I don’t have a specific Tweet ratio or formula when hanging out on Twitter. I let them fly when the mood strikes and say what’s on my mind. I don’t compare linked to unlinked Tweets, though I try not to be spammy, and I don’t count other people’s links unless that’s all they Tweet out. I read lots of posts about how to Tweet and how to behave on Twitter. Personally, I don’t think there are any hard and fast rules, but, rather, proper etiquette to follow. Still, I wonder if I’m doing it wrong.
You see, I Tweet too much.
I wish the world a hearty good morning when I log on, and share details throughout my day. Yes, I’ll tell you what I’m doing for lunch but I’ll also share how I walked it off. I’ll divulge pearls of wisdom from my eight year old and discuss current affairs. I talk about what’s on TV and share details about my job. I link to blog posts – from me and from other bloggers – and upload images.
Sometimes that’s a turn off.
Not for me. I’ll keep talking until the people are all gone, sort of like when I’m at a party. However, plenty of other people aren’t into seeing nothing but my incessant Tweets in their Twitter stream. I don’t know why this is, to be honest. I think I’m an excellent conversationalist. Still, on days that I’m especially prolific I find myself caught in the dust of my rapidly exiting followers. Being a chatterbox provides another useful skill: the ability to clear a room.
Every now and then I’ll ask if I’m Tweeting too much and receive just enough ego-pumping, “No way, your Tweets rock!” comments to keep me going, yet my follower count drops so fast I feel the breeze. I think of my Dad on these occasions. He used to tell me, “Your true friends will always be there for you.” Oh wait, he never said that, he used to say, “Deborah, you’re wearying me. Please stop talking.” Good times.
I studied the Tweeting habits of the Twitterers with mega-follows – I’m talking the 25,000+ crowd. Some of them Tweet nothing but links. Some of them don’t Tweet at all. Some of them Tweet all day and some of them only Vanity reTweet. No formula for success. No rules. No ratios.
Every now and then I’ll start to do a study on my Tweets and compare a prolific day to a low Tweet day. The problem is, I don’t have many low Tweet days at all. Even after I log off, I’m on my Droid, sharing pictures of the latest harvest or talking about what’s on the Kindle.
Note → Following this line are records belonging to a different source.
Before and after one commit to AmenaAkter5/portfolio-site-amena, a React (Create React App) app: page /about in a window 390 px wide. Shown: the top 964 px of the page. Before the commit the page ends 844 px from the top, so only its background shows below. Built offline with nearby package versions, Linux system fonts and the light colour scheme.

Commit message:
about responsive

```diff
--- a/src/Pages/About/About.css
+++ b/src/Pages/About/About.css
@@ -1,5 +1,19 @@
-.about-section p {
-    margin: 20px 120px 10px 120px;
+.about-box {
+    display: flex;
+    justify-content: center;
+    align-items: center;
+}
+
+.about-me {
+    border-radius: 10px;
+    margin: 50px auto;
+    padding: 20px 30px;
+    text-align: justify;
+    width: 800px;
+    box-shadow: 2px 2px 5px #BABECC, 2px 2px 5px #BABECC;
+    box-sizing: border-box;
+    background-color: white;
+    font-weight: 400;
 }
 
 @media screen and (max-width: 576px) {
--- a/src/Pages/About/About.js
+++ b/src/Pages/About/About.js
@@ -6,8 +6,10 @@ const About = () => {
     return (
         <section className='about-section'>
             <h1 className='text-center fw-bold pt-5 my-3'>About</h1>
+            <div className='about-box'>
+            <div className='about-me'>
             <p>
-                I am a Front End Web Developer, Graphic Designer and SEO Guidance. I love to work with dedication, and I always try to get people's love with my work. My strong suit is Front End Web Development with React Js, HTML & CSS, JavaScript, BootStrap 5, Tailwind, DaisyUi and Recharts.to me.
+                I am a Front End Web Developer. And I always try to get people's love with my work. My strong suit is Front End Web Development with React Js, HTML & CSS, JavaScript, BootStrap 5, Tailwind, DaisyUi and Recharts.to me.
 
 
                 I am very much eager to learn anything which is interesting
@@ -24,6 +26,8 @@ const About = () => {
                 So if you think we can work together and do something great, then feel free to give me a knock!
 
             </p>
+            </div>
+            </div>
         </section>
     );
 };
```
It’s an addiction for sure, but it’s better than smoking.
If you are what you Tweet, I wonder what all this makes me?
On second thought, I don’t want to know.